**WORK REQUEST:** Search the entries for the word "baseline" and report each line that has it.

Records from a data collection
+-------+

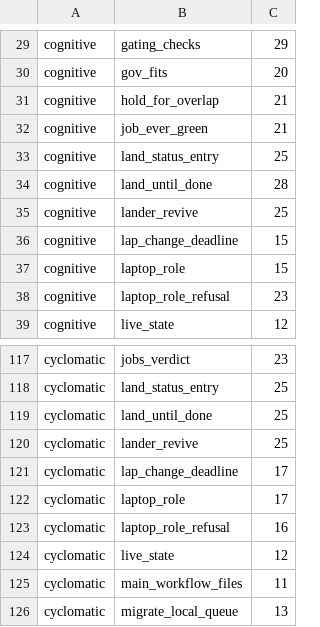
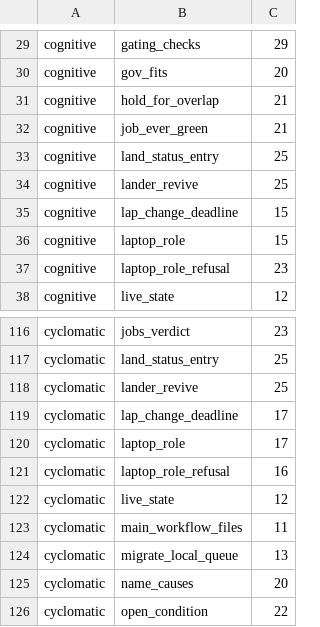
Before and after one commit to pawelkrupinski/agentctl, a TSV file: quality/quality-baseline.tsv, drawn as a sheet; only a part is shown, gaps mark what is left out; the shorter side is filled out with more unchanged rows; the diff names each change by its address in the sheet, - before the commit and + after, or states it on an @@ line.

```diff
--- a/quality/quality-baseline.tsv
+++ b/quality/quality-baseline.tsv
-row 34: cognitive | land_until_done | 28
-row 119: cyclomatic | land_until_done | 25
```
Also changed, not shown: 3 other files.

+-------+

**SOLUTION TO THIS TASK:**
Before and after one commit to pawelkrupinski/agentctl, a TSV file: quality/quality-baseline.tsv, drawn as a sheet; only a part is shown, gaps mark what is left out; the shorter side is filled out with more unchanged rows; the diff names each change by its address in the sheet, - before the commit and + after, or states it on an @@ line.
--- a/quality/quality-baseline.tsv
+++ b/quality/quality-baseline.tsv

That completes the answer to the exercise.